Mexico and Canada are ready for a possible influx of Americans crossing the border to seek abortion access


Activists in Mexico and Canada are already preparing for a possible influx of Americans crossing the border to seek abortion access if Roe v. Wade is overturned.

In Mexico, which has historically provided cheap access to healthcare for Americans living in the borderlands, activists say they have already seen a surge in women coming from Texas to seek access to abortion pills.

They now say they’re getting ready for a potential spike in demand from other U.S. states after a draft Supreme Court opinion overturning Roe v. Wade, the landmark 1973 ruling protecting a woman’s right to an abortion, was leaked to the media earlier this month. While it’s not clear how accurately the draft will reflect the forthcoming decision, the leak has already prompted concerns that many states with so-called trigger laws will outlaw abortion entirely once the decision from the top court is made.

According to the Guttmacher Institute, a research and policy organization that focuses on sexual and reproductive health, around 40 million U.S. women between the ages of 13 and 44 live in states that have demonstrated hostility to abortion rights.

This figure represents more than half — 58 percent — of all women in the United States.

As part of their research, the institute has created a map showing how far women seeking abortion care would have to drive to find resources in the event of a partial or total ban on abortions.

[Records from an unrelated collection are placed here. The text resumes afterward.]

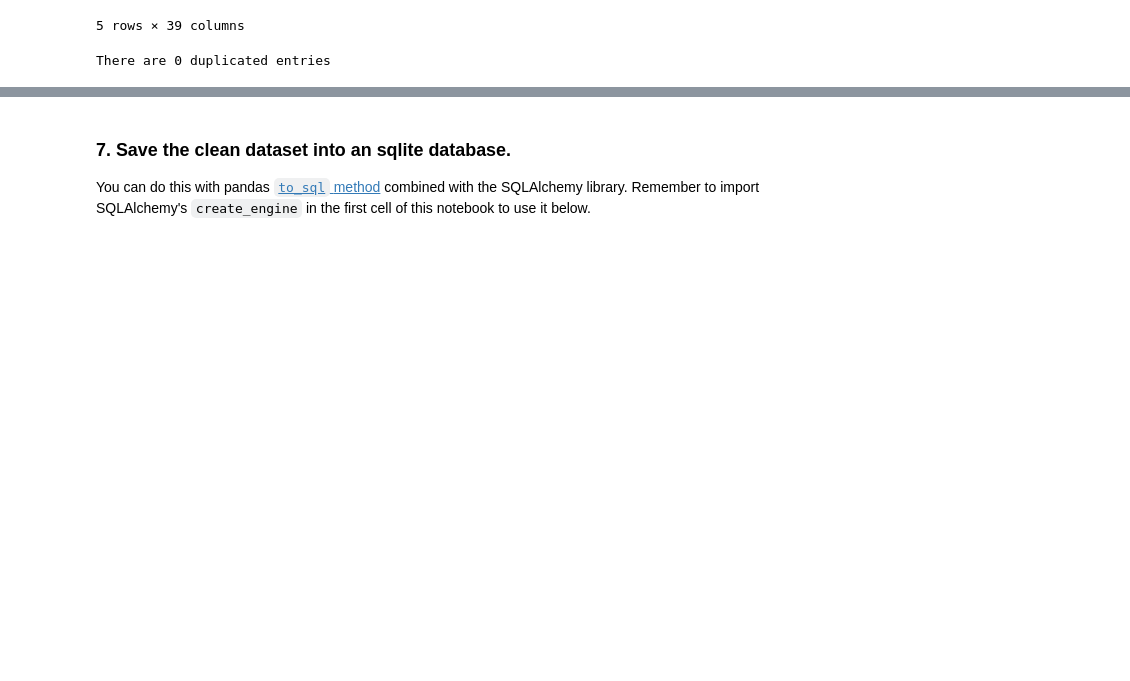
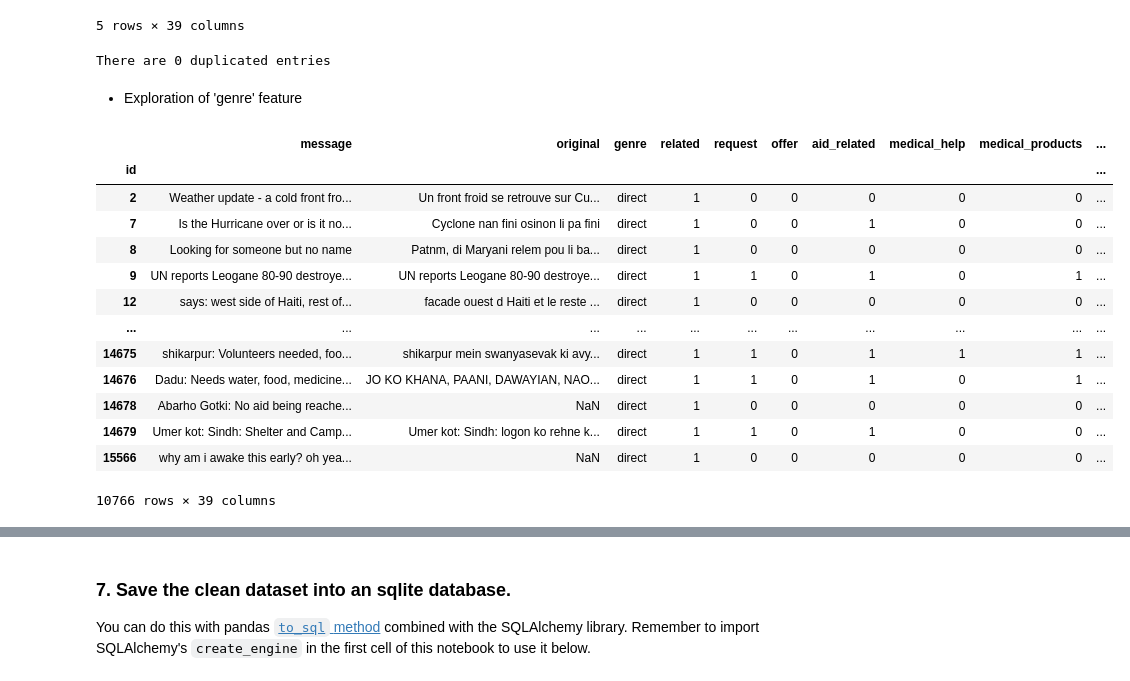
Before and after one commit to LaurentVeyssier/Disaster_Response_Pipeline, a Jupyter notebook: ETL Pipeline Preparation.ipynb, the cells around one changed output, grey strips where cells are left out. Cells and saved outputs as stored; diff of their text form; code cells hidden in the pictures; blank space fills up the shorter version.

```diff
--- a/ETL Pipeline Preparation.ipynb
+++ b/ETL Pipeline Preparation.ipynb
@@ -229,3 +276,23 @@ The file has rows x columns = (26215, 39)
 print(f'There are {len(df.loc[df.duplicated().tolist(),:])} duplicated entries')
 # %% [output]
 There are 0 duplicated entries
+# %% [markdown]
+- Exploration of 'genre' feature
+# %%
+df_direct = df[df.genre=='direct']
+df_direct
+# %% [output]
+|  | message | original | genre | related | request | offer | aid_related | medical_help | medical_products | ... |
+| id |  |  |  |  |  |  |  |  |  | ... |
+| 2 | Weather update - a cold front fro... | Un front froid se retrouve sur Cu... | direct | 1 | 0 | 0 | 0 | 0 | 0 | ... |
+| 7 | Is the Hurricane over or is it no... | Cyclone nan fini osinon li pa fini | direct | 1 | 0 | 0 | 1 | 0 | 0 | ... |
+| 8 | Looking for someone but no name | Patnm, di Maryani relem pou li ba... | direct | 1 | 0 | 0 | 0 | 0 | 0 | ... |
+| 9 | UN reports Leogane 80-90 destroye... | UN reports Leogane 80-90 destroye... | direct | 1 | 1 | 0 | 1 | 0 | 1 | ... |
+| 12 | says: west side of Haiti, rest of... | facade ouest d Haiti et le reste ... | direct | 1 | 0 | 0 | 0 | 0 | 0 | ... |
+| ... | ... | ... | ... | ... | ... | ... | ... | ... | ... | ... |
+| 14675 | shikarpur: Volunteers needed, foo... | shikarpur mein swanyasevak ki avy... | direct | 1 | 1 | 0 | 1 | 1 | 1 | ... |
+| 14676 | Dadu: Needs water, food, medicine... | JO KO KHANA, PAANI, DAWAYIAN, NAO... | direct | 1 | 1 | 0 | 1 | 0 | 1 | ... |
+| 14678 | Abarho Gotki: No aid being reache... | NaN | direct | 1 | 0 | 0 | 0 | 0 | 0 | ... |
+| 14679 | Umer kot: Sindh: Shelter and Camp... | Umer kot: Sindh: logon ko rehne k... | direct | 1 | 1 | 0 | 1 | 0 | 0 | ... |
+| 15566 | why am i awake this early? oh yea... | NaN | direct | 1 | 0 | 0 | 0 | 0 | 0 | ... |
+10766 rows × 39 columns
```
Also changed, not shown: parts of 12 cells of this notebook, 9 other files.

In some cases, like Texas, the distances are vast -— suggesting it may be easier for many to cross a closer international border.

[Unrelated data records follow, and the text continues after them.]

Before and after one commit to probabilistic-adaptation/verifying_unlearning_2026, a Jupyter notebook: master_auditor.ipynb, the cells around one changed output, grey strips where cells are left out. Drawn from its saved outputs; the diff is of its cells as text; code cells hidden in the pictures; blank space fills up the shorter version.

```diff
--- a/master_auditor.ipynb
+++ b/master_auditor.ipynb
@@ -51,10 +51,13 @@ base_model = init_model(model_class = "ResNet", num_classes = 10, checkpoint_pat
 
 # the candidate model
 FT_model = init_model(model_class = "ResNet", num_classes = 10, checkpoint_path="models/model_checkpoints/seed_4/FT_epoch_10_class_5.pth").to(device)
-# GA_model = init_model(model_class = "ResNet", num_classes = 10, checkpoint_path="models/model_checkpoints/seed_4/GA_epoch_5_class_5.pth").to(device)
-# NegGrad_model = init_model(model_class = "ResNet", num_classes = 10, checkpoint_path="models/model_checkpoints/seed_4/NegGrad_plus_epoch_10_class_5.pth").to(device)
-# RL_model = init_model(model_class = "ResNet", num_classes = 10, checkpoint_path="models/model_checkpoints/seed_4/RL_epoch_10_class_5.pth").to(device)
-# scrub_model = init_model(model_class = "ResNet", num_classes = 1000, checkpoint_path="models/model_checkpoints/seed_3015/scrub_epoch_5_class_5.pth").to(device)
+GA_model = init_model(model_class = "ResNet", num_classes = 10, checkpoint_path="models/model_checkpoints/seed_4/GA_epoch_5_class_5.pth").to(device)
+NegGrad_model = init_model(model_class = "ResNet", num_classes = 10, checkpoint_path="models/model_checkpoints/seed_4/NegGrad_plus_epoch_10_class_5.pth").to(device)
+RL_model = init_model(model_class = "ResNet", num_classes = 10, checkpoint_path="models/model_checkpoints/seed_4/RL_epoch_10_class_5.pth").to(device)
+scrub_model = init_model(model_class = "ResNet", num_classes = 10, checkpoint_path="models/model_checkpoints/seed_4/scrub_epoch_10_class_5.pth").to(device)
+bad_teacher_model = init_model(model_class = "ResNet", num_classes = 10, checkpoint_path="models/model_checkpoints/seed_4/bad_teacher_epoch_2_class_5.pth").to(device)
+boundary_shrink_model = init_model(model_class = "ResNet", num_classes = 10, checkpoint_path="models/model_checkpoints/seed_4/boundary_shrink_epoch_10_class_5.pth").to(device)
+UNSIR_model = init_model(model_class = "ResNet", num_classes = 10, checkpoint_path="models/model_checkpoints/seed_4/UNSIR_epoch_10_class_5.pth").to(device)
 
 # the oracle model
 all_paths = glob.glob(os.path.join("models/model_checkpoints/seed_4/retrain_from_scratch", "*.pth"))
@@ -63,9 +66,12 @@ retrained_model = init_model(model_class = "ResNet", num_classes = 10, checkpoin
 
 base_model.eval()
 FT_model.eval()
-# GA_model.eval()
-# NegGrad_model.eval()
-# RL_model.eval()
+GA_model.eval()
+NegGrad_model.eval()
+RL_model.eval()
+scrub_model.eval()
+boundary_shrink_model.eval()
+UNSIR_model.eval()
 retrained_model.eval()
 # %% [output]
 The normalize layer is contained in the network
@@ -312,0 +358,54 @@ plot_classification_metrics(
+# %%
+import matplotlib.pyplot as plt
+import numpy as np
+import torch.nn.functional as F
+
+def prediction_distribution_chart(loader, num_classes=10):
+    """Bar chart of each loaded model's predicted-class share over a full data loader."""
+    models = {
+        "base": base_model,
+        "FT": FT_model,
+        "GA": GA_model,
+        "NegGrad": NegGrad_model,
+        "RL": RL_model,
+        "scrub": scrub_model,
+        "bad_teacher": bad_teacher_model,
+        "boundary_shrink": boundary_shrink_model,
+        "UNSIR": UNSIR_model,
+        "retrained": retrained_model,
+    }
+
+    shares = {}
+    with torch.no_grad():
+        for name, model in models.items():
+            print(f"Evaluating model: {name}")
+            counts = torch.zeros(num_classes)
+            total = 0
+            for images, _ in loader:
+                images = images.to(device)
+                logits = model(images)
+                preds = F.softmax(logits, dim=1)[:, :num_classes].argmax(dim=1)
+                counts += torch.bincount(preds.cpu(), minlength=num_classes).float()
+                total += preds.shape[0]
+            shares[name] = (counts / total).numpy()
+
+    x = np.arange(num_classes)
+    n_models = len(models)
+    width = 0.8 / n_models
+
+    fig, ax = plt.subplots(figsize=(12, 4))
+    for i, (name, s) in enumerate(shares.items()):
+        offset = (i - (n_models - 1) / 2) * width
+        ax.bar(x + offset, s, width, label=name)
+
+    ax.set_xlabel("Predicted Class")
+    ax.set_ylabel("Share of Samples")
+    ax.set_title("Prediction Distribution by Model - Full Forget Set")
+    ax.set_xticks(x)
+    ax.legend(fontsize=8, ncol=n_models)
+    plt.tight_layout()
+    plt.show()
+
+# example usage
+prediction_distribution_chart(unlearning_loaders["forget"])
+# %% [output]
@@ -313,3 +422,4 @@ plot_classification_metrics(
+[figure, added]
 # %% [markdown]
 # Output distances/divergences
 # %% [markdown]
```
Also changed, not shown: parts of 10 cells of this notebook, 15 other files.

Verónica Cruz Sánchez, the founder of Las Libres, a Mexican organization that advocates for abortion rights, said in an interview with The Hill that women are crossing the length of the US-Mexico border into states from Baja California and Sonora in the west, to Coahuila and Tamaulipas in the east.

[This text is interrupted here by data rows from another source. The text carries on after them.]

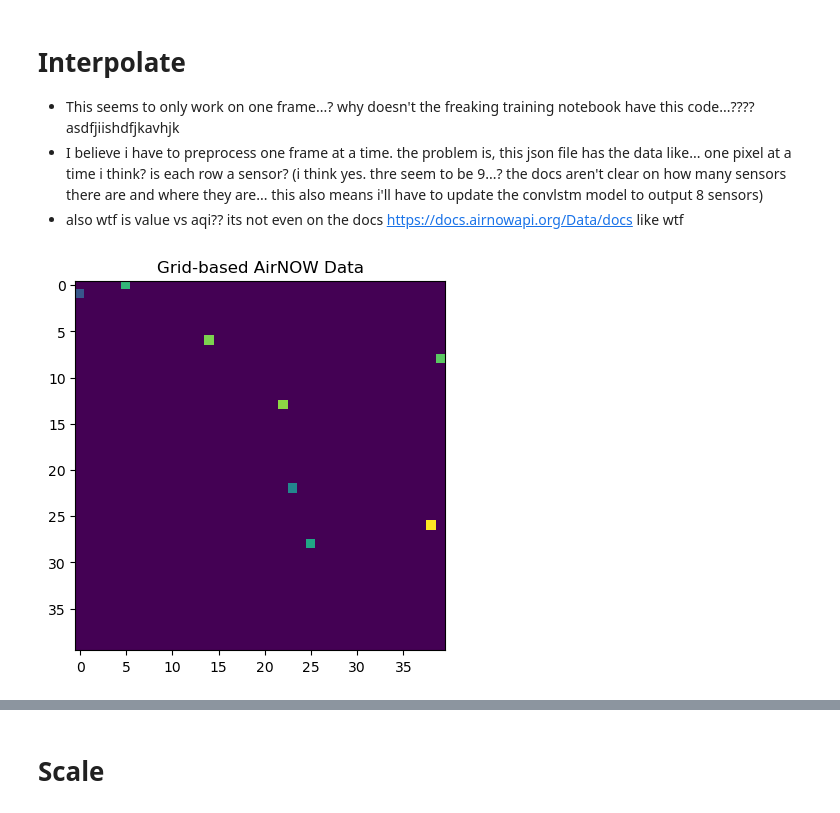
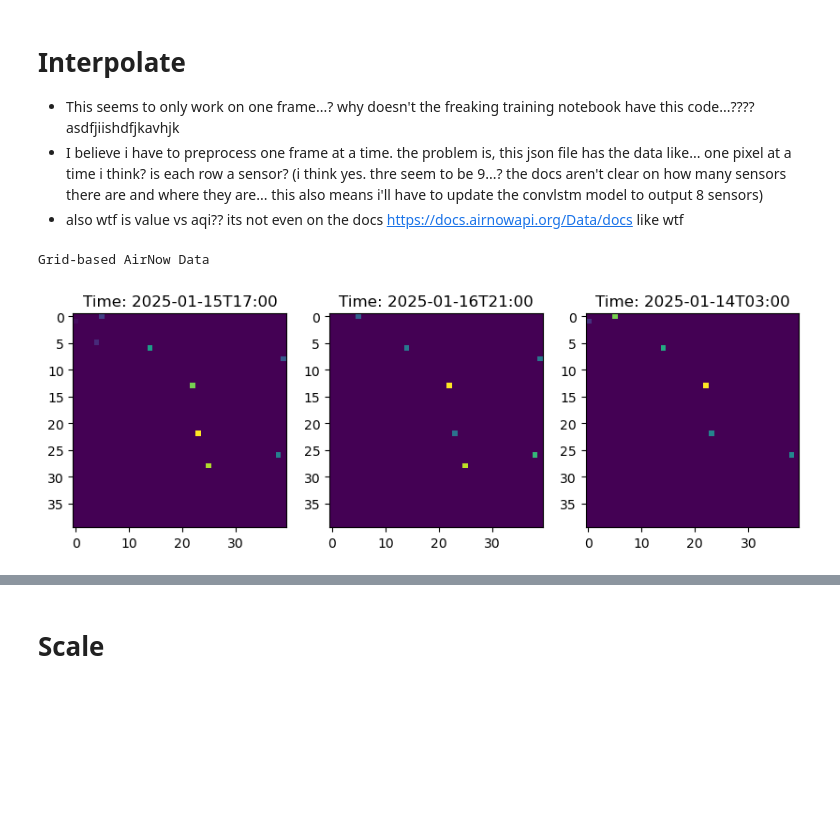
Before and after one commit to matthewgraca/hrrr-smoke-viz, a Jupyter notebook: data/airnow_data_pipeline.ipynb, the cells around one changed output, grey strips where cells are left out. Saved outputs shown, nothing was run; the diff lists cells and outputs as text; code cells hidden in the pictures; blank space fills up the shorter version.

Commit message:
pulled proper sensor data for each time step into one frame. refactored preprocessing and scaling to work with lists of frames.

```diff
--- a/data/airnow_data_pipeline.ipynb
+++ b/data/airnow_data_pipeline.ipynb
@@ -80,3 +80,9 @@ airnow_df[0:20]
 | 17 | 34.143900 | -117.850800 | 2025-01-10T01:00 | PM2.5 | UG/M3 | 27.6 | 28.8 | 85 | 2 |
 | 18 | 34.199200 | -118.533100 | 2025-01-10T02:00 | PM2.5 | UG/M3 | 0.4 | -0.5 | 2 | 1 |
 | 19 | 34.383300 | -118.528300 | 2025-01-10T02:00 | PM2.5 | UG/M3 | 5.0 | 6.1 | 28 | 1 |
+# %%
+# split data by time; every element is a single frame, of 9 stations
+list_df = [group for name, group in airnow_df.groupby('UTC')]
+print(f"Number of frames: {len(list_df)}")
+display(list_df[0])
+display(list_df[-1])
@@ -111,15 +139,24 @@ def preprocess_ground_sites(df, dim, latMax, latMin, lonMax, lonMin):
 # %%
 lat_bottom, lat_top = 33.6, 34.3
 lon_bottom, lon_top = -118.6, -117.9
 dim = 40
 
-unInter = preprocess_ground_sites(airnow_df, dim, lat_top, lat_bottom, lon_top, lon_bottom)
+# preprocess ground sites
+list_unInter = [preprocess_ground_sites(df, dim, lat_top, lat_bottom, lon_top, lon_bottom) for df in list_df]
 
-plt.imshow(unInter)
-plt.title("Grid-based AirNOW Data")
+# plot out 3 random images
+np.random.seed(42)
+print("Grid-based AirNow Data")
+fig, axes = plt.subplots(1, 3, figsize=(10, 4))
+for idx, ax in enumerate(axes):
+    randIdx = np.random.choice(range(0, len(list_unInter)), replace=False)
+    ax.imshow(list_unInter[randIdx])
+    ax.set_title(f"Time: {list_df[randIdx]['UTC'].iloc[0]}")
+
 plt.show()
 # %% [output]
+Grid-based AirNow Data
-[figure, old version]
+[figure, new version]
 # %%
 from scipy.interpolate import NearestNDInterpolator, LinearNDInterpolator
 
```
Also changed, not shown: parts of 5 cells of this notebook.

Sánchez’s organization helps women obtain access to abortion pills, which can be taken at home. She shared that this at home procedure, which is conducted without immediate supervision, is still carried out under the protocols of the World Health Organization.